Exercise directions: The data must be returned in full, with no character altered.

Records from a collection:

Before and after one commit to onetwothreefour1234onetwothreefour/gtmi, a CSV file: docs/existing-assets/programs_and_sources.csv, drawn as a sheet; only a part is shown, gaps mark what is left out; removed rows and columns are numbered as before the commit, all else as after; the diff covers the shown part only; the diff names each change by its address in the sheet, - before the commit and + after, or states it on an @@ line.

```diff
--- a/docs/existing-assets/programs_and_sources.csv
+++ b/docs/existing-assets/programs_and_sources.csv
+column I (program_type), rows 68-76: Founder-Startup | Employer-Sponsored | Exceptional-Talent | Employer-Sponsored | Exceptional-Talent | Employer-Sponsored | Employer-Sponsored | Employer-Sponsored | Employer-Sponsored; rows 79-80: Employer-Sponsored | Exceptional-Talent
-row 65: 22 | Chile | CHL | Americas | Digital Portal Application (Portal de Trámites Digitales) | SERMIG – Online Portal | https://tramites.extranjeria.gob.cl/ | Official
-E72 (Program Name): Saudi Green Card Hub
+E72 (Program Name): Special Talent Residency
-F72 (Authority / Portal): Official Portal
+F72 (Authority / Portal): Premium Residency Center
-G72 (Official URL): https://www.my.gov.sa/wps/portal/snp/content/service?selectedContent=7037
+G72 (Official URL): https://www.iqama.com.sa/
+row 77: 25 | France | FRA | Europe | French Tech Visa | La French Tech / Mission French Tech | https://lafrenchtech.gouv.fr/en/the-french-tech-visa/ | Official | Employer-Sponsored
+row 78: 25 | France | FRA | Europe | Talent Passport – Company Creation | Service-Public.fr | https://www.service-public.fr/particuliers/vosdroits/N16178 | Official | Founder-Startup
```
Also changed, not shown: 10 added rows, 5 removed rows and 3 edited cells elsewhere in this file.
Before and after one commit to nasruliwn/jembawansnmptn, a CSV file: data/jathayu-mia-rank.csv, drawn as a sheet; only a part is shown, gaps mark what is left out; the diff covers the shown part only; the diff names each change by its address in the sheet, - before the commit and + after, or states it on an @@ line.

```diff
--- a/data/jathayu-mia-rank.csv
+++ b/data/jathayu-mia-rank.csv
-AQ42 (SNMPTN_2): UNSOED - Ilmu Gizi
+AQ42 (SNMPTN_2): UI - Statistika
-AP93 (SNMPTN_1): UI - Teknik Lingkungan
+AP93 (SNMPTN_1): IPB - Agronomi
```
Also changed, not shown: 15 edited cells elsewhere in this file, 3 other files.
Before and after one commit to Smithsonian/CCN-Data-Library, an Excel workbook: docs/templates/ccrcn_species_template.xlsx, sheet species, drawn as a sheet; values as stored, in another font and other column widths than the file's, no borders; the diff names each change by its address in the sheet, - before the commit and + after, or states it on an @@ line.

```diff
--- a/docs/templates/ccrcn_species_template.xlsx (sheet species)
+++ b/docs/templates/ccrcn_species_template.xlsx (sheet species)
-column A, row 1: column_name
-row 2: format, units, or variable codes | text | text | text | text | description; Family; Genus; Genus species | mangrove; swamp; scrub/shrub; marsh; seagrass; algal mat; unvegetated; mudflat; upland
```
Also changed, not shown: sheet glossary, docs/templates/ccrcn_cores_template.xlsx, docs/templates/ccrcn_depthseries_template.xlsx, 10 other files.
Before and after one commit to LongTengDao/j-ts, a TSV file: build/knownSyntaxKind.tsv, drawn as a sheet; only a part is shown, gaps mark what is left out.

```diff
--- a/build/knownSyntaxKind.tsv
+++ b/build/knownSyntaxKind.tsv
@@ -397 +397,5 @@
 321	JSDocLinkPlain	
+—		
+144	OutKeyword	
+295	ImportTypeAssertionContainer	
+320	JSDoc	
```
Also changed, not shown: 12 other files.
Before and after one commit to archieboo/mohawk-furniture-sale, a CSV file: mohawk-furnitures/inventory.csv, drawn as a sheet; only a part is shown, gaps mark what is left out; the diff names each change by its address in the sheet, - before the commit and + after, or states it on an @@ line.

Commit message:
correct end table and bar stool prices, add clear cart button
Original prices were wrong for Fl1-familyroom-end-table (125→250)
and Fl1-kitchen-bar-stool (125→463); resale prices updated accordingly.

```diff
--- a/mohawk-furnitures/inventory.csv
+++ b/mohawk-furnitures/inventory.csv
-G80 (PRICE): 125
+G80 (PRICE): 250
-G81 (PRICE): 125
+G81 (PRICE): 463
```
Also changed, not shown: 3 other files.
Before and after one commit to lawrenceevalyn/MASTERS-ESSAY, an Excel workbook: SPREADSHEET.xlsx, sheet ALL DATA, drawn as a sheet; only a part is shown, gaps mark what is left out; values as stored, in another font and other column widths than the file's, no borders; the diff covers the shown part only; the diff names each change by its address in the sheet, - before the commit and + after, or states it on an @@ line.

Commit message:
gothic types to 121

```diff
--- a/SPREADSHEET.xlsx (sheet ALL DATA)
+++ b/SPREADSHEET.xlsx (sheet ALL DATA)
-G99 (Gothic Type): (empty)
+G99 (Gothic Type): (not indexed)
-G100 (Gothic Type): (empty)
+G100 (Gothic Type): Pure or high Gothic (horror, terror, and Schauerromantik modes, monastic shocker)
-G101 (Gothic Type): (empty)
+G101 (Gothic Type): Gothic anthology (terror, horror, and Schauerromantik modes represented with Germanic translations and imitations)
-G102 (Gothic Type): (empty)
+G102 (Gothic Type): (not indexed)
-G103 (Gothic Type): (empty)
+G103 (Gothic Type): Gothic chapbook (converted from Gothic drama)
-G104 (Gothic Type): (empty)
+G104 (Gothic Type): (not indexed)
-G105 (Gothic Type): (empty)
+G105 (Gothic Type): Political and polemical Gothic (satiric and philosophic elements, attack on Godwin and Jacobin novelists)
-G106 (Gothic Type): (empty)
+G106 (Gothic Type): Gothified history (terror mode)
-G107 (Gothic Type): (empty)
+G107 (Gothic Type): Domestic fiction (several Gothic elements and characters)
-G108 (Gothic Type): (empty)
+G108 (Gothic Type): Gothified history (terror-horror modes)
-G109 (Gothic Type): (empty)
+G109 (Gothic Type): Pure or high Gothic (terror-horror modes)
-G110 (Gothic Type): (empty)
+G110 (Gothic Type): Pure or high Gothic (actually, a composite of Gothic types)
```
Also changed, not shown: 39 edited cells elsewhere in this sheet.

Reply to the task:
Before and after one commit to onetwothreefour1234onetwothreefour/gtmi, a CSV file: docs/existing-assets/programs_and_sources.csv, drawn as a sheet; only a part is shown, gaps mark what is left out; removed rows and columns are numbered as before the commit, all else as after; the diff covers the shown part only; the diff names each change by its address in the sheet, - before the commit and + after, or states it on an @@ line.

```diff
--- a/docs/existing-assets/programs_and_sources.csv
+++ b/docs/existing-assets/programs_and_sources.csv
+column I (program_type), rows 68-76: Founder-Startup | Employer-Sponsored | Exceptional-Talent | Employer-Sponsored | Exceptional-Talent | Employer-Sponsored | Employer-Sponsored | Employer-Sponsored | Employer-Sponsored; rows 79-80: Employer-Sponsored | Exceptional-Talent
-row 65: 22 | Chile | CHL | Americas | Digital Portal Application (Portal de Trámites Digitales) | SERMIG – Online Portal | https://tramites.extranjeria.gob.cl/ | Official
-E72 (Program Name): Saudi Green Card Hub
+E72 (Program Name): Special Talent Residency
-F72 (Authority / Portal): Official Portal
+F72 (Authority / Portal): Premium Residency Center
-G72 (Official URL): https://www.my.gov.sa/wps/portal/snp/content/service?selectedContent=7037
+G72 (Official URL): https://www.iqama.com.sa/
+row 77: 25 | France | FRA | Europe | French Tech Visa | La French Tech / Mission French Tech | https://lafrenchtech.gouv.fr/en/the-french-tech-visa/ | Official | Employer-Sponsored
+row 78: 25 | France | FRA | Europe | Talent Passport – Company Creation | Service-Public.fr | https://www.service-public.fr/particuliers/vosdroits/N16178 | Official | Founder-Startup
```
Also changed, not shown: 10 added rows, 5 removed rows and 3 edited cells elsewhere in this file.
Before and after one commit to nasruliwn/jembawansnmptn, a CSV file: data/jathayu-mia-rank.csv, drawn as a sheet; only a part is shown, gaps mark what is left out; the diff covers the shown part only; the diff names each change by its address in the sheet, - before the commit and + after, or states it on an @@ line.

```diff
--- a/data/jathayu-mia-rank.csv
+++ b/data/jathayu-mia-rank.csv
-AQ42 (SNMPTN_2): UNSOED - Ilmu Gizi
+AQ42 (SNMPTN_2): UI - Statistika
-AP93 (SNMPTN_1): UI - Teknik Lingkungan
+AP93 (SNMPTN_1): IPB - Agronomi
```
Also changed, not shown: 15 edited cells elsewhere in this file, 3 other files.
Before and after one commit to Smithsonian/CCN-Data-Library, an Excel workbook: docs/templates/ccrcn_species_template.xlsx, sheet species, drawn as a sheet; values as stored, in another font and other column widths than the file's, no borders; the diff names each change by its address in the sheet, - before the commit and + after, or states it on an @@ line.

```diff
--- a/docs/templates/ccrcn_species_template.xlsx (sheet species)
+++ b/docs/templates/ccrcn_species_template.xlsx (sheet species)
-column A, row 1: column_name
-row 2: format, units, or variable codes | text | text | text | text | description; Family; Genus; Genus species | mangrove; swamp; scrub/shrub; marsh; seagrass; algal mat; unvegetated; mudflat; upland
```
Also changed, not shown: sheet glossary, docs/templates/ccrcn_cores_template.xlsx, docs/templates/ccrcn_depthseries_template.xlsx, 10 other files.
Before and after one commit to LongTengDao/j-ts, a TSV file: build/knownSyntaxKind.tsv, drawn as a sheet; only a part is shown, gaps mark what is left out.

```diff
--- a/build/knownSyntaxKind.tsv
+++ b/build/knownSyntaxKind.tsv
@@ -397 +397,5 @@
 321	JSDocLinkPlain	
+—		
+144	OutKeyword	
+295	ImportTypeAssertionContainer	
+320	JSDoc	
```
Also changed, not shown: 12 other files.
Before and after one commit to archieboo/mohawk-furniture-sale, a CSV file: mohawk-furnitures/inventory.csv, drawn as a sheet; only a part is shown, gaps mark what is left out; the diff names each change by its address in the sheet, - before the commit and + after, or states it on an @@ line.

Commit message:
correct end table and bar stool prices, add clear cart button
Original prices were wrong for Fl1-familyroom-end-table (125→250)
and Fl1-kitchen-bar-stool (125→463); resale prices updated accordingly.

```diff
--- a/mohawk-furnitures/inventory.csv
+++ b/mohawk-furnitures/inventory.csv
-G80 (PRICE): 125
+G80 (PRICE): 250
-G81 (PRICE): 125
+G81 (PRICE): 463
```
Also changed, not shown: 3 other files.
Before and after one commit to lawrenceevalyn/MASTERS-ESSAY, an Excel workbook: SPREADSHEET.xlsx, sheet ALL DATA, drawn as a sheet; only a part is shown, gaps mark what is left out; values as stored, in another font and other column widths than the file's, no borders; the diff covers the shown part only; the diff names each change by its address in the sheet, - before the commit and + after, or states it on an @@ line.

Commit message:
gothic types to 121

```diff
--- a/SPREADSHEET.xlsx (sheet ALL DATA)
+++ b/SPREADSHEET.xlsx (sheet ALL DATA)
-G99 (Gothic Type): (empty)
+G99 (Gothic Type): (not indexed)
-G100 (Gothic Type): (empty)
+G100 (Gothic Type): Pure or high Gothic (horror, terror, and Schauerromantik modes, monastic shocker)
-G101 (Gothic Type): (empty)
+G101 (Gothic Type): Gothic anthology (terror, horror, and Schauerromantik modes represented with Germanic translations and imitations)
-G102 (Gothic Type): (empty)
+G102 (Gothic Type): (not indexed)
-G103 (Gothic Type): (empty)
+G103 (Gothic Type): Gothic chapbook (converted from Gothic drama)
-G104 (Gothic Type): (empty)
+G104 (Gothic Type): (not indexed)
-G105 (Gothic Type): (empty)
+G105 (Gothic Type): Political and polemical Gothic (satiric and philosophic elements, attack on Godwin and Jacobin novelists)
-G106 (Gothic Type): (empty)
+G106 (Gothic Type): Gothified history (terror mode)
-G107 (Gothic Type): (empty)
+G107 (Gothic Type): Domestic fiction (several Gothic elements and characters)
-G108 (Gothic Type): (empty)
+G108 (Gothic Type): Gothified history (terror-horror modes)
-G109 (Gothic Type): (empty)
+G109 (Gothic Type): Pure or high Gothic (terror-horror modes)
-G110 (Gothic Type): (empty)
+G110 (Gothic Type): Pure or high Gothic (actually, a composite of Gothic types)
```
Also changed, not shown: 39 edited cells elsewhere in this sheet.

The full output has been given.